The home environment should be conducive to good habits: a fruit bowl on the kitchen counter, cut-up vegetables in the fridge, jump-ropes in the garage, a basketball hoop in the driveway. Lake advises introducing healthful foods again and again even if a child refuses to eat them, since research shows it may take 10 to 12 sightings before a picky eater lifts fork to mouth. And he recommends against enforcing a clean-plate rule, pointing out that toddlers up to age 4 naturally and wisely regulate their own intake and that older kids eat out of habit, even if they're feeling full. "Parents should choose when to eat and what to eat, while a child should choose when to stop," says Lake.
Experts also emphasize the importance of fostering a positive body image since, according to the Minnesota data, 46 percent of teenage girls and 26 percent of boys are dissatisfied with the way they look. Parents should both avoid making negative comments about their own bodies and put a stop to any teasing (box, Page 65). They should also discuss healthful behaviors without focusing too much on size or body fat. Liza Miller, a lean and sprightly 10-year-old, shows the level of understanding that parents might wish to achieve. (Her father, Dirk Miller, heads the Emily Program, a private eating disorders or-ganization that runs the Anna Westin House.) She ha s trained herself to say no at slumber parties to bowls of potato chips and ice cream. And she has made a firm decision not to use celebrities as role models. Witness the sign posted on her bedroom door: "I won't allow people like Nicole Richie to make me feel fat."
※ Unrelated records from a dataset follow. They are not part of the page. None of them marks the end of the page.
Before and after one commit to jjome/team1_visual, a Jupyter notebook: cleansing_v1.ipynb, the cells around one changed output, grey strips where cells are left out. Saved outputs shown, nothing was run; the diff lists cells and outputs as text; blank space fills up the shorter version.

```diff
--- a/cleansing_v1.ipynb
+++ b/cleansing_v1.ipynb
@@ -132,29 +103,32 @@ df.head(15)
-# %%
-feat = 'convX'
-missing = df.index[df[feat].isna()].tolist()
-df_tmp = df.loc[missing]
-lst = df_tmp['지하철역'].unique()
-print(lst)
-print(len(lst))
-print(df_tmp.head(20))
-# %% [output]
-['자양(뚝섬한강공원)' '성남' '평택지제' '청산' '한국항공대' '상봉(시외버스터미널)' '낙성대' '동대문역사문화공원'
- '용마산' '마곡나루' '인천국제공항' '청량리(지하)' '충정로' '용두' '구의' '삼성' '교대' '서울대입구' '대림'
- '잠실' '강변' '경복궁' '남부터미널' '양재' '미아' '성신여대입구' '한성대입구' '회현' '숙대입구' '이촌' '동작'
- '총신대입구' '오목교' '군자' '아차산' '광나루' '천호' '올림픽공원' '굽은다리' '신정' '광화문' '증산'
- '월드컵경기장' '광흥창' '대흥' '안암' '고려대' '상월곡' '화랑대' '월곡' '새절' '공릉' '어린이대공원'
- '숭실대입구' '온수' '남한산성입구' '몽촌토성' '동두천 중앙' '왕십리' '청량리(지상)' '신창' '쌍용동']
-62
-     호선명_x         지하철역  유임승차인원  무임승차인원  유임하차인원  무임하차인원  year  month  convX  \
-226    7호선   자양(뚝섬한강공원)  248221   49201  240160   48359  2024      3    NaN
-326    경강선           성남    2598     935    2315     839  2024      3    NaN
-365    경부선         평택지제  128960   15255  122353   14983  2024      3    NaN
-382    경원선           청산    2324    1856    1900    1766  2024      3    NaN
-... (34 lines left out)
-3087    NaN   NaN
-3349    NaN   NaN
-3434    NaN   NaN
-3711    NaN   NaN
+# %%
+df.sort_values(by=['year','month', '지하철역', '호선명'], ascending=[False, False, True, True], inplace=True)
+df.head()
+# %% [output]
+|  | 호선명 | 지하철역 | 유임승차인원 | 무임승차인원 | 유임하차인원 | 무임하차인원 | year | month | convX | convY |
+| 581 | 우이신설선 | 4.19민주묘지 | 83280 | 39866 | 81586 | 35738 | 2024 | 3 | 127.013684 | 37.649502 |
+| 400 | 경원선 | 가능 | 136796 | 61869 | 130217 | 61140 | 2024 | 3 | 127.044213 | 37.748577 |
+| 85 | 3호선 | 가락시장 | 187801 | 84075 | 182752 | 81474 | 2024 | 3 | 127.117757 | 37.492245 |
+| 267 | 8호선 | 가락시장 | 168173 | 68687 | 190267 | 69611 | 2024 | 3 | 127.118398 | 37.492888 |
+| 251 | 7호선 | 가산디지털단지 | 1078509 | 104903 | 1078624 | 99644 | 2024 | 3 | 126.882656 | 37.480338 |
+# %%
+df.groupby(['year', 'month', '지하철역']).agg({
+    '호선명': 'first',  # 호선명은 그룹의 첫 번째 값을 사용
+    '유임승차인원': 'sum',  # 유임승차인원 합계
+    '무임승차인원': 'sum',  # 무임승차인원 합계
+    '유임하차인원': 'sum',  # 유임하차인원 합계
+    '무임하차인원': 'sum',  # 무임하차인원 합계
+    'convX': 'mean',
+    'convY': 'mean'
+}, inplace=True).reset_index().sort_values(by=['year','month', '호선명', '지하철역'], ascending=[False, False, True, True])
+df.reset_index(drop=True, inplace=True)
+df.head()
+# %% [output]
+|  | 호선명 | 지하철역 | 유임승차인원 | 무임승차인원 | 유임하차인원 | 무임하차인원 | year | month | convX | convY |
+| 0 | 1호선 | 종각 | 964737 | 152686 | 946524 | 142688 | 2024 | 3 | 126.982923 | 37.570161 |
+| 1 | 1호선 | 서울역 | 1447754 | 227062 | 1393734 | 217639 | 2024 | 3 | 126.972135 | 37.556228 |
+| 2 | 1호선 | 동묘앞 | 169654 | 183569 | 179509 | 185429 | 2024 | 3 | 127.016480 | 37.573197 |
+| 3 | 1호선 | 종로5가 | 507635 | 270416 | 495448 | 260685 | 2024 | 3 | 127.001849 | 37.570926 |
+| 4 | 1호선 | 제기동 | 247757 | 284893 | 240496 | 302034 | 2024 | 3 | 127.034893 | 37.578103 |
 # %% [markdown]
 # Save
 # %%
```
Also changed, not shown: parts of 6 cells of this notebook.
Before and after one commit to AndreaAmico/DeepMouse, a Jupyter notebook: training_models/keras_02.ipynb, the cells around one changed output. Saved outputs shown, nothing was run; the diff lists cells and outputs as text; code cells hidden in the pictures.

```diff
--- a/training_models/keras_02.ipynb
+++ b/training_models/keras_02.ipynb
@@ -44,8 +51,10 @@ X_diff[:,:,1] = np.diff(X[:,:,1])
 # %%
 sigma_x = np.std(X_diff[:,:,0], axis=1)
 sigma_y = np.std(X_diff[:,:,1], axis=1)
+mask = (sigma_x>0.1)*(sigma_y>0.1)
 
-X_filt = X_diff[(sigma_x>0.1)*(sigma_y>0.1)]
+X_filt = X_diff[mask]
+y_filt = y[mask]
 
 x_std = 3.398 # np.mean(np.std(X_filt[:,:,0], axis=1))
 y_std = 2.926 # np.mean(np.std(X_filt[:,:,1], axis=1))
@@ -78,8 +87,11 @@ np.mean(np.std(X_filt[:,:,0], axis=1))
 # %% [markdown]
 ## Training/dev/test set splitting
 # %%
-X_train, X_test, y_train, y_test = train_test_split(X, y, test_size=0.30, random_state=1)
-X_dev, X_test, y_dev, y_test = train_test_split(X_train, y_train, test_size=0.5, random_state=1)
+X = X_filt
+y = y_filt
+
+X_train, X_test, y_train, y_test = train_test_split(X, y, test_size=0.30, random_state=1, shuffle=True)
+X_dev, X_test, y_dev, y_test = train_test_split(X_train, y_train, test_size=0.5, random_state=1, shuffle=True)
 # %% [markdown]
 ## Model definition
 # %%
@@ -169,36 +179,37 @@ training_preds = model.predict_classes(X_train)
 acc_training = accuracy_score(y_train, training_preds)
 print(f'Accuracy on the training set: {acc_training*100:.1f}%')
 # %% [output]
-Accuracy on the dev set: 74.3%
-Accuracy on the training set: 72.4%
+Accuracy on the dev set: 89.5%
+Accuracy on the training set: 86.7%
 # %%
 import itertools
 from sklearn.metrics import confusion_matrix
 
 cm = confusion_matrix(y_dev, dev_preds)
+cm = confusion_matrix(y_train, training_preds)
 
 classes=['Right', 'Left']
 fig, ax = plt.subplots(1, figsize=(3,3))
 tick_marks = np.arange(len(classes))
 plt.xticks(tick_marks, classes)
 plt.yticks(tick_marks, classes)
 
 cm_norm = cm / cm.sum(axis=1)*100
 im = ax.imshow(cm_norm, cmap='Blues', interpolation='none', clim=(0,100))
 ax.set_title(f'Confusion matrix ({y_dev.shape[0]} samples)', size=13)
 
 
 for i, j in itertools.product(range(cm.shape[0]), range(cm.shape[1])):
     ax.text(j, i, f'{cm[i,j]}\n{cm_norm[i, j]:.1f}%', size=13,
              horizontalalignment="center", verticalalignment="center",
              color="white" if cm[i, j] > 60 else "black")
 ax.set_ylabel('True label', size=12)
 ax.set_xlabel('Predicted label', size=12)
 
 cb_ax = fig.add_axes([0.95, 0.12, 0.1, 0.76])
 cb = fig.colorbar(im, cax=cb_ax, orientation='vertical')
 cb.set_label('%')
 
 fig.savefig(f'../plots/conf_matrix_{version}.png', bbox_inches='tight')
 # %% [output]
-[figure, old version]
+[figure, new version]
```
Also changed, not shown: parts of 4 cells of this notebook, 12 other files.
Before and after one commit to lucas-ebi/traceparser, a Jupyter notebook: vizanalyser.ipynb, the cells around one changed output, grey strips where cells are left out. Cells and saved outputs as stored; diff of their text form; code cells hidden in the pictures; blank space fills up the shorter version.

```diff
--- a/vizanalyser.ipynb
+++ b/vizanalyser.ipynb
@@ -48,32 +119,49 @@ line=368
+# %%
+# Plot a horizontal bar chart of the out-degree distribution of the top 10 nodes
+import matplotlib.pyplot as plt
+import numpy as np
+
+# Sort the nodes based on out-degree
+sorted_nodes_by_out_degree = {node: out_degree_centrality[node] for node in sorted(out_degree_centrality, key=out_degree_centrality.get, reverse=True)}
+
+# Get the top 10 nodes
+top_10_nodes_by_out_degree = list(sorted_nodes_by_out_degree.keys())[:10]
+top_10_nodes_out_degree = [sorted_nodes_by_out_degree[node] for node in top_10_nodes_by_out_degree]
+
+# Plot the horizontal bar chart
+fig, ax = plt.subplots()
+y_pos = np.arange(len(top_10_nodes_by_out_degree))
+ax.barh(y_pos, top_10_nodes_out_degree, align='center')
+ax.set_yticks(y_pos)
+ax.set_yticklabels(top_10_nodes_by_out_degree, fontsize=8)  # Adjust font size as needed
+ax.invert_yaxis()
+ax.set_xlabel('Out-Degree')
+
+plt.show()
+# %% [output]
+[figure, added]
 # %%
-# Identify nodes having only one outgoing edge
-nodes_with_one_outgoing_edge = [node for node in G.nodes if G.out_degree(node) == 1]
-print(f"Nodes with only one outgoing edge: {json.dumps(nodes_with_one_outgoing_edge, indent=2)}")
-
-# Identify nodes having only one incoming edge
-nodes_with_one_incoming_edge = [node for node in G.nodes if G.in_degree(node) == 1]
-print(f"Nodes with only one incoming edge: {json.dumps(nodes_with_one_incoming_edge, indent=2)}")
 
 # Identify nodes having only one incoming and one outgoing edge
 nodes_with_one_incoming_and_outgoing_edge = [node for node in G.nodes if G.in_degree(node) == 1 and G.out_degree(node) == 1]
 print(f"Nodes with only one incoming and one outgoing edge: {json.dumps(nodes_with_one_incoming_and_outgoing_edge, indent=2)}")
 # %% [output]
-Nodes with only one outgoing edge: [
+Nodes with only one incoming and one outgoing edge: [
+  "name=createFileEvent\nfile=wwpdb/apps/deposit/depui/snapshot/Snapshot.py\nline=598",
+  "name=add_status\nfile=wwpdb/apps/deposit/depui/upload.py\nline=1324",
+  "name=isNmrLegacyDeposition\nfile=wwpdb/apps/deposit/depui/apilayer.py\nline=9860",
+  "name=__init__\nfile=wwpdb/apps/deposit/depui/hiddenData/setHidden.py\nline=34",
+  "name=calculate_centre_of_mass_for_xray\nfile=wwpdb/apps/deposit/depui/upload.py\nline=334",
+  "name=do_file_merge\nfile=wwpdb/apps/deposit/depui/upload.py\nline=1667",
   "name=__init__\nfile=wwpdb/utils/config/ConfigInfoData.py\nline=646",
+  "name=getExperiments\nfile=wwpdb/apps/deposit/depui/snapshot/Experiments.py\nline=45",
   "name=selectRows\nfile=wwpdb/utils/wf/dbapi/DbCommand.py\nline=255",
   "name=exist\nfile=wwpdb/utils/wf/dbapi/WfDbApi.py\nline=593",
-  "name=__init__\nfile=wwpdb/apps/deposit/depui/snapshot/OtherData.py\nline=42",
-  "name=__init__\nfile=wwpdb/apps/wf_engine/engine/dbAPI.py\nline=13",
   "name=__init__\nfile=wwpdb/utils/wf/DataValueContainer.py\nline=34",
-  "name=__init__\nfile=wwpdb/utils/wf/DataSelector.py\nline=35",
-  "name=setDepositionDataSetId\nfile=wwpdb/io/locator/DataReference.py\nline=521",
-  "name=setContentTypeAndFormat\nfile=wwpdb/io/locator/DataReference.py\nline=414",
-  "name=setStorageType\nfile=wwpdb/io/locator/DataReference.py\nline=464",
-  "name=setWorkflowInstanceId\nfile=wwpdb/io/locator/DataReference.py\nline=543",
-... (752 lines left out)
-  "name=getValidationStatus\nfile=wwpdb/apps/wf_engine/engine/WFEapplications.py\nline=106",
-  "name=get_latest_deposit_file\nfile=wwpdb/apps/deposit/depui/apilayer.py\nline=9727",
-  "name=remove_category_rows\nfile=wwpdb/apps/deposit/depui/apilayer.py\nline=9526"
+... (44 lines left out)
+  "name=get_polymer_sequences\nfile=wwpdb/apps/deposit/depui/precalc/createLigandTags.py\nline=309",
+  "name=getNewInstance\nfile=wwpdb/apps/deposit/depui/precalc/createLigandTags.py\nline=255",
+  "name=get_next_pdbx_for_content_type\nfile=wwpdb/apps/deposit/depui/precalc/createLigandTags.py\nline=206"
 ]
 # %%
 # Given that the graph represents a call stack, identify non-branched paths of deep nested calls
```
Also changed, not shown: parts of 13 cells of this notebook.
Clarified on 9/19/07: This story states that 17 percent of kids are now obese, which means they're at or above the 95th percentile for weight in relation to height. The reason that a greater percentage of kids now fall into the "top 5 percent" category is that the standard measurement charts that define obesity were created using data from the 1960s and '70s when kids weighed less than they do now.